I had the pleasure of working with this beautiful young lady by the name of Madison Chin also know as LittleMissBaldie. She's a 6 year old Alopecian Beauty who rocks her baldness and she rocks it very well. She has an amazing mother who supports her and everything she does and I commend her for being strong for her daughter every step of the way. I share this story to empower young girls and teens out there to own your baldness and never allow it to get the best of who you are. Hair doesn't determine your beauty or your self worth, You do.
In December 2013, 25 days away from her 4th birthday my daughter Madison was diagnosed with Alopecia and I felt hopeless. I had no idea what Alopecia was and worse no idea how to help her. From age 2 our baby girl Madison had beautiful dread locks. We would style them, put pretty ribbons in them and occasionally dress them up with a cool hat. She loved her hair. But when I started seeing patches and then we started finding Locs in her bed and in the play area we knew something was wrong.
Time went by and eventually all of her Locs were claimed by Alopecia and soon her eye brows and eye lashes followed. We saved her Locs in a special box in hopes of using them to maybe make a wig for her. In the meantime we adorned her head with hats. Lots and lots of hats. Hats that were cute. Hats that were not so cute. Some that were small and others that were too big. All too often these hats got in the way of Madison just being a "uniquely" normal 4 year old, who wanted to run and jump and have fun.
So my husband and I decided to search for wigs. Unfortunately, there were many obstacles in the search, as we were looking for something age appropriate and culturally fitting. We reached out to some of our Social media friends for suggestions and our request basically went viral. At least to us it did. People started offering to donate their hair, to cut their dread locks. They offered their time and their advice and solutions. It was amazing.
But the amazement soon turned into to further disappointment as we hit more road block with some of the suggestions and referrals to well know organizations who accepts, processes and uses donated human hair to creat wigs for those suffering from hair loss. There we were with such brave and selfless people ready and waiting to make the big chop for our little girl and we had to basically turn them away.

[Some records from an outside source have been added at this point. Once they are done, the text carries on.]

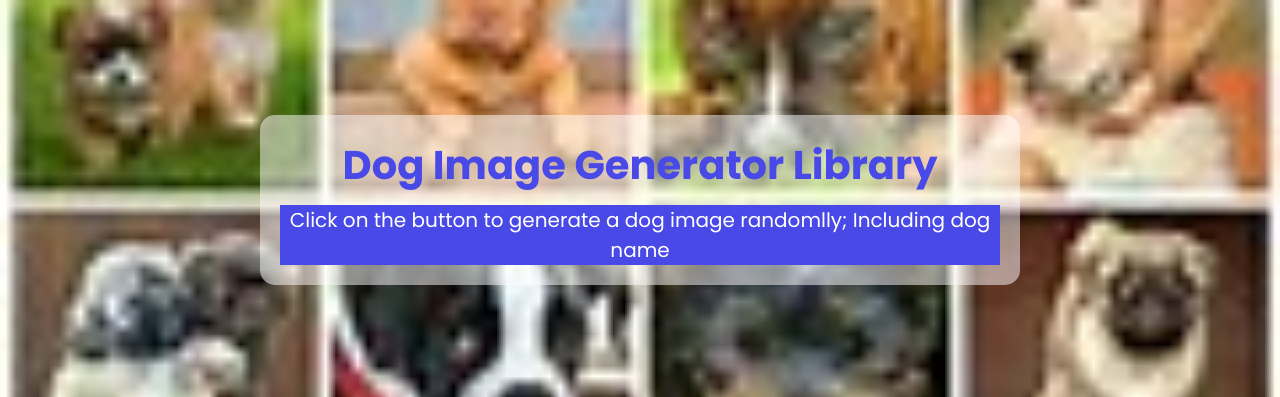
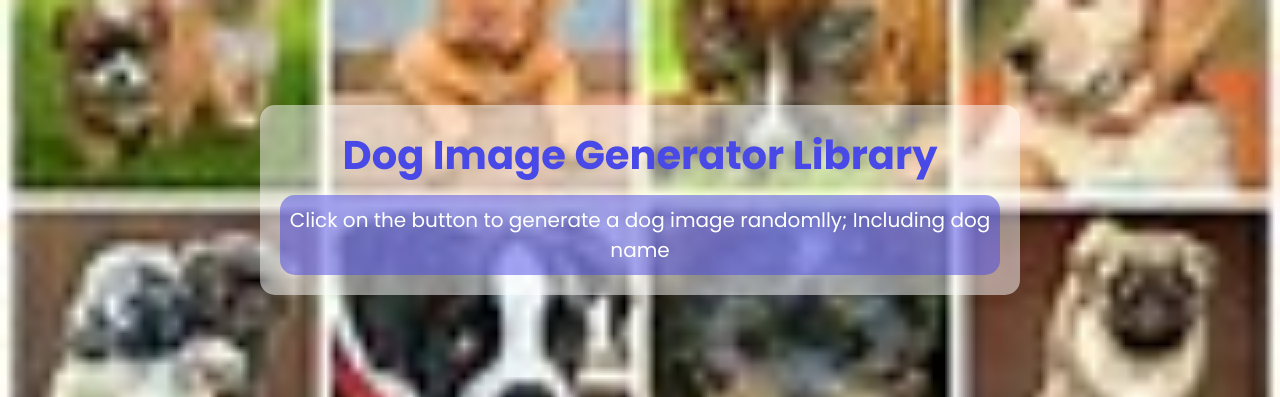
Before and after one commit to codingrot17/Dogs_image_generator, a plain HTML site: page index.html in a window 1280 px wide. Shown: the top 397 px of the page. Drawn offline with Linux system fonts and the light colour scheme.

Commit message:
Update style.css

```diff
--- a/style.css
+++ b/style.css
@@ -58,7 +58,9 @@ button {
   font-size: 20px;
   margin-top: 10px;
   color: #fff;
-  background-color: #4949e7;
+  background-color: rgba(73, 73, 231, 0.5);
+  border-radius: 15px;
+  padding: 10px 0;
 }
 
 .image_gallery{
```
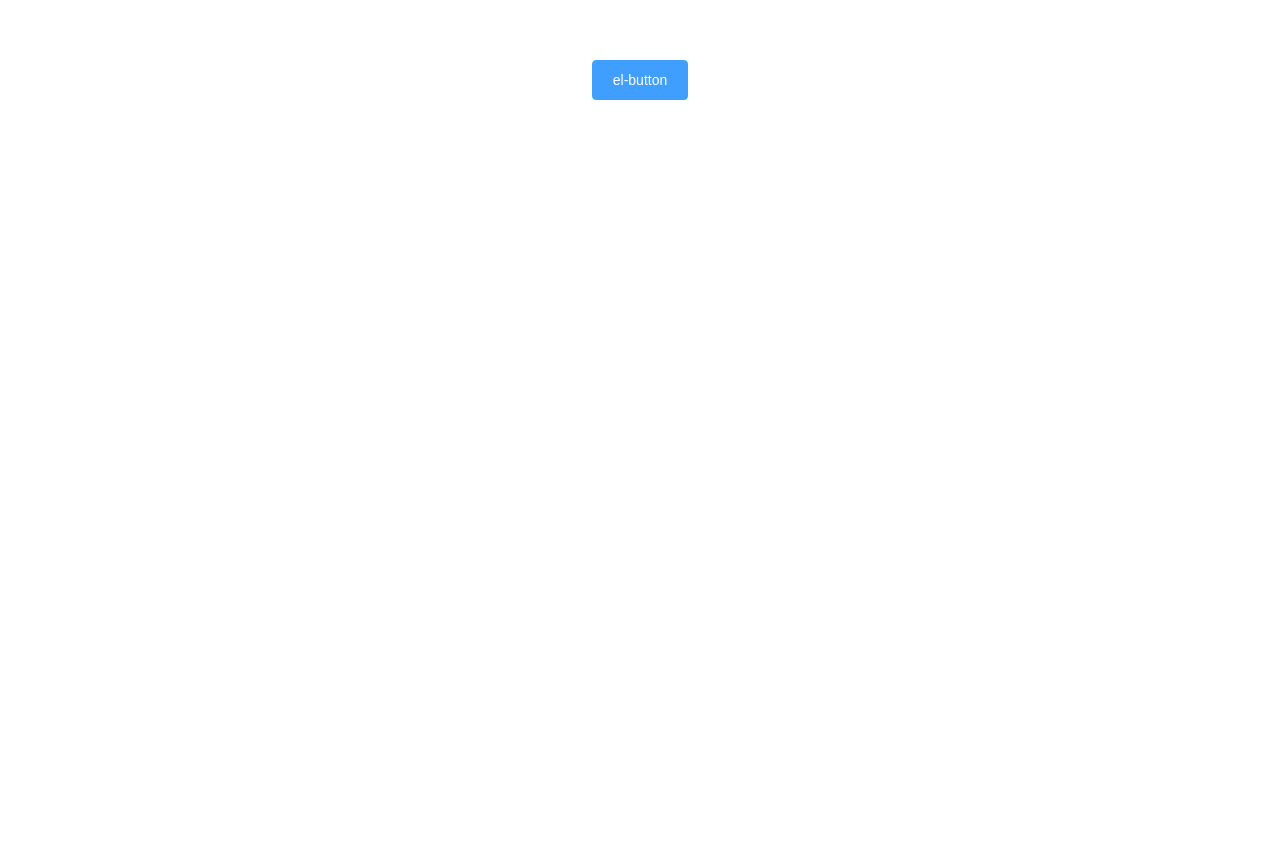
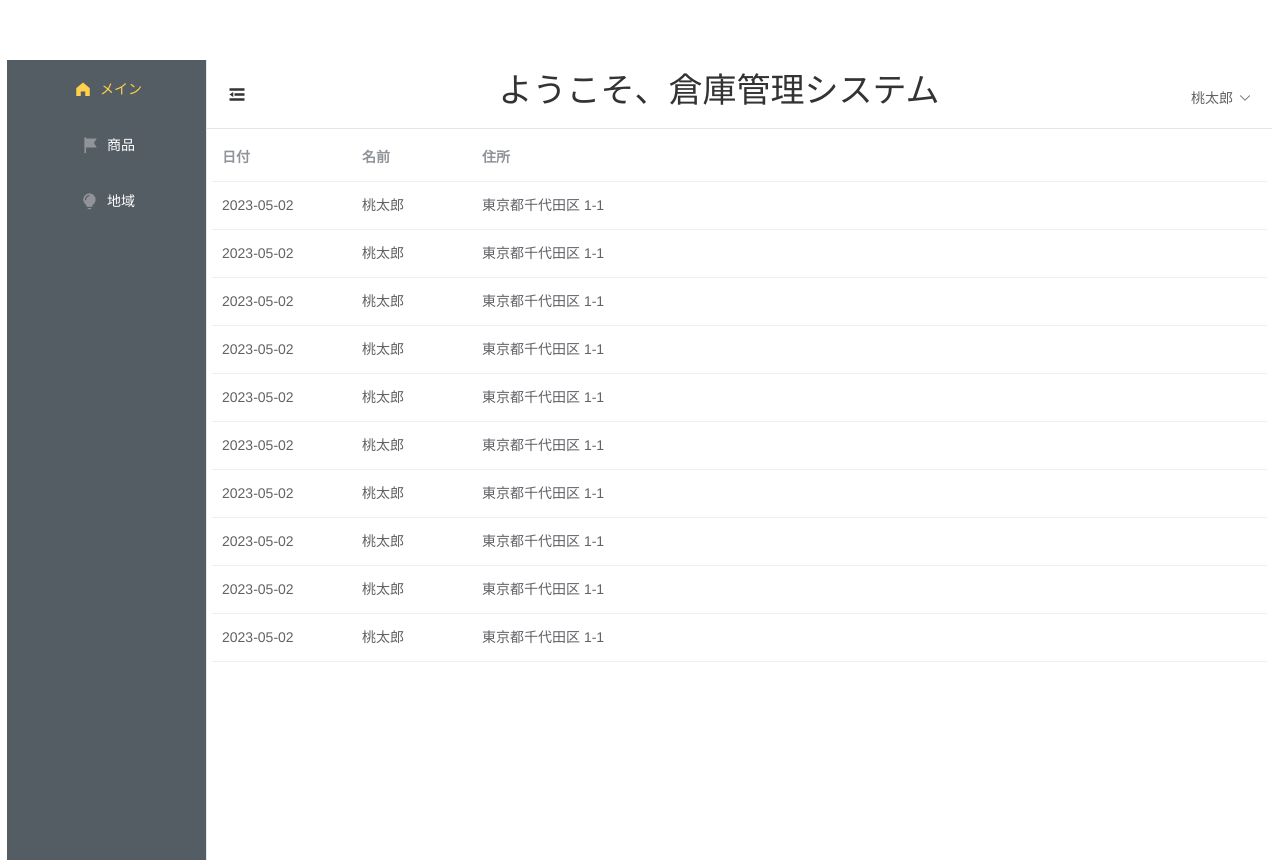
Before and after one commit to koala86/springboot-wms, a Vue app in the folder wms-web/: page / in a window 1280 px wide. Before the commit the page ends 800 px from the top, so only its background shows below. Built offline with nearby package versions, Linux system fonts and the light colour scheme.

Commit message:
add vue components solve multi-word error

```diff
--- a/wms-web/package.json
+++ b/wms-web/package.json
@@ -34,7 +34,9 @@
     "parserOptions": {
       "parser": "@babel/eslint-parser"
     },
-    "rules": {}
+    "rules": {
+      "vue/multi-word-component-names": "off"
+    }
   },
   "browserslist": [
     "> 1%",
--- a/wms-web/src/App.vue
+++ b/wms-web/src/App.vue
@@ -1,15 +1,16 @@
 <template>
   <div id="app">
-    <el-button type="primary">el-button</el-button>
+    <Index></Index>
   </div>
 </template>
 
 <script>
+import Index from './components/Index.vue'
 
 export default {
   name: 'App',
   components: {
-
+    Index
   }
 }
 </script>
--- /dev/null
+++ b/wms-web/src/assets/global.css
@@ -0,0 +1,4 @@
+*{
+    margin: 0;
+    padding: 0;
+}
--- /dev/null
+++ b/wms-web/src/components/Aside.vue
@@ -0,0 +1,41 @@
+<template>
+    <el-menu
+      background-color="#545c64"
+      text-color="#fff"
+      active-text-color="#ffd04b"
+      style="height: 100vh"
+      default-active="/Home"
+      :collapse="isCollapse"
+      :collapse-transition="false"
+    >
+      <el-menu-item index="/Home">
+        <i class="el-icon-s-home"></i>
+        <span slot="title">メイン</span>
+      </el-menu-item>
+      <el-menu-item index="/One">
+        <i class="el-icon-s-flag"></i>
+        <span slot="title">商品</span>
+      </el-menu-item>
+      <el-menu-item index="/Two">
+        <i class="el-icon-s-opportunity"></i>
+        <span slot="title">地域</span>
+      </el-menu-item>
+    </el-menu>
+  </template>
+
+  <script>
+      export default {
+      data() {
+          return {
+          // isCollapse:false
+          };
+      },
+
+      props: {
+          isCollapse: Boolean,
+        },
+      };
+  </script>
+
+  <style>
+  </style>
--- /dev/null
+++ b/wms-web/src/components/Header.vue
@@ -0,0 +1,51 @@
+<template>
+    <div style="display: flex; line-height: 60px">
+      <div style="margin-top: 8px">
+        <i
+          :class="icon"
+          style="font-size: 20px; cursor: pointer"
+          @click="collapse"
+        ></i>
+      </div>
+
+      <div style="flex: 1; text-align: center; font-size: 34px">
+        <span>ようこそ、倉庫管理システム</span>
+      </div>
+
+      <el-dropdown style="margin-top: 8px">
+        <span>桃太郎</span
+        ><i class="el-icon-arrow-down" style="margin-left: 5px"></i>
+
+        <el-dropdown-menu slot="dropdown">
+          <el-dropdown-item @click.native="toUser">プロフィール</el-dropdown-item>
+
+          <el-dropdown-item @click.native="logout">ログアウト</el-dropdown-item>
+        </el-dropdown-menu>
+      </el-dropdown>
+    </div>
+  </template>
+
+  <script>
+      export default {
+      methods: {
+          toUser() {
+          console.log("toUser");
+          },
+
+          logout() {
+          console.log("logout");
+          },
+
+          collapse() {
+          this.$emit("doCollapse");
+          },
+      },
+
+      props: {
+          icon: String,
+      },
+      };
+  </script>
+
+  <style>
+  </style>
--- /dev/null
+++ b/wms-web/src/components/Index.vue
@@ -0,0 +1,63 @@
+<template>
+
+<el-container style="height: 100%; border: 0px solid #eee">
+    <el-aside :width="aside_width" style="background-color: rgb(238, 241, 246);height: 100%; margin-left: -1px;">
+        <Aside :isCollapse="isCollapse"></Aside>
+    </el-aside>
+
+    <el-container style="height: 100%;">
+        <el-header style="text-align: right; font-size: 12px; height: 100%; border-bottom: rgba(168,168,168,0.3) 1px solid;">
+            <Header @doCollapse="doCollapse" :icon="icon"></Header>
+        </el-header>
+        <el-main style="height: 100%;">
+            <Main></Main>
+        </el-main>
+    </el-container>
+</el-container>
+
+</template>
+
+<script>
+
+import Aside from "./Aside.vue"
+import Header from "./Header.vue"
+import Main from "./Main.vue"
+
+export default {
+    name: "Index",
+    components: {Aside,Header,Main},
+    data(){
+        return {
+            isCollapse: false,
+            aside_width: '200px',
+            icon: 'el-icon-s-fold'
+        }
+    },
+    methods: {
+        doCollapse(){
+            this.isCollapse = !this.isCollapse
+            if (!this.isCollapse) {
+                this.aside_width='200px'
+                this.icon='el-icon-s-fold'
+            } else {
+                this.aside_width='64px'
+                this.icon='el-icon-s-unfold'
+            }
+        }
+    }
+};
+</script>
+
+<style scoped>
+    .el-header {
+        /* background-color: #b3c0d1; */
+        color: #333;
+        line-height: 60px;
+    }
+    .el-main {
+        padding: 5px;
+    }
+    .el-aside {
+        color: #333;
+    }
+</style>
--- /dev/null
+++ b/wms-web/src/components/Main.vue
@@ -0,0 +1,29 @@
+<template>
+
+    <el-table :data="tableData">
+        <el-table-column prop="date" label="日付" width="140">
+        </el-table-column>
+        <el-table-column prop="name" label="名前" width="120">
+        </el-table-column>
+        <el-table-column prop="address" label="住所"> </el-table-column>
+    </el-table>
+
+</template>
+
+<script>
+export default {
+    data() {
+        const item = {
+            date: "2023-05-02",
+            name: "桃太郎",
+            address: "東京都千代田区 1-1",
+        };
+        return {
+            tableData: Array(10).fill(item),
+        };
+    },
+}
+</script>
+
+<style>
+</style>
```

You see, none of these popular organizations for donated hair were versed in dealing with dread locks, nor were they able to fulfill our request for a natural wig that was culturally fitting. We really wanted something that was similar to Madison's hair before and resembled the hair of others she sees and identifies with on a daily basis. One stylist took on the challenge and created a signature wig- which she calls Crowns. From this one experience the stylist Hadiiya Barbel said, the process of creating the crown for Madison was divinely fulfilling for her. "It's the energy and love put into the details and creative process of customization that makes the difference between a wig and a crown, and this one is really special." On september3rd, 2014, the start of Alopecia awareness month Madison was Crowned. Since then Madison has been crowned twice with two other customs from stylist who put great time and talent into the pieces that they made special for her.
We have been blessed to meet so many people great people on this journey including The beautiful baldie Nell Coleman, a true inspiration and visionary. Nerissa Irving, whose kind heart moved her to post about our quest for a wig for Madison. And Sammy Jones of Guam, who in browsing on Instgram Madison's page, read her story and decided to shave her head in support of Madison's struggle with Alopecia. It's amazing. This total stranger is now our great friend and we lend support to each other as we have embraced and joined not only the Bald Movement, but also Team Bobbie. A support team for Sammy Jones' mom who is ill with cancer. And Stephanie Croker of Sdotbeautyproducts and Chrissy J who made her first wig totally from locs that were donated. And soooo many more, that I now hash tag every photo of Madison with the the saying "it takes a village".
As a family we strive NOT to cover up Madison's Alopecia, but to be proactive advocates for her and this disorder. One of my greatest concerns is that we might not be able to shade her from the cruelty of this somewhat difficult world. Baldness is far from the normal acceptable qualifications of beauty as far as this society is concerned. So we encourage Madison to constantly recognize that her inner beauty is what makes her outwardly beautiful and that with or without her Crown/hat or scarf she is the epitome of beautiful. We instill in her the importance of peace and humility, cultural identification and the strength to accept the individual uniqueness in all of us.
I am proud to say that my daughter Madison has claimed the victory over her Alopecia and has come to embrace, grow and love her baldness. It has positively affected us all and made us a stronger family unit. She radiates with such joy, confidence and strength it's infectious and us around her can't help but to be stronger, happier and more confident too. Alopecia is not who she is, it's just a small part of a bigger, successful, witty little girl, who just happens to have no hair and totally rocks at being bald.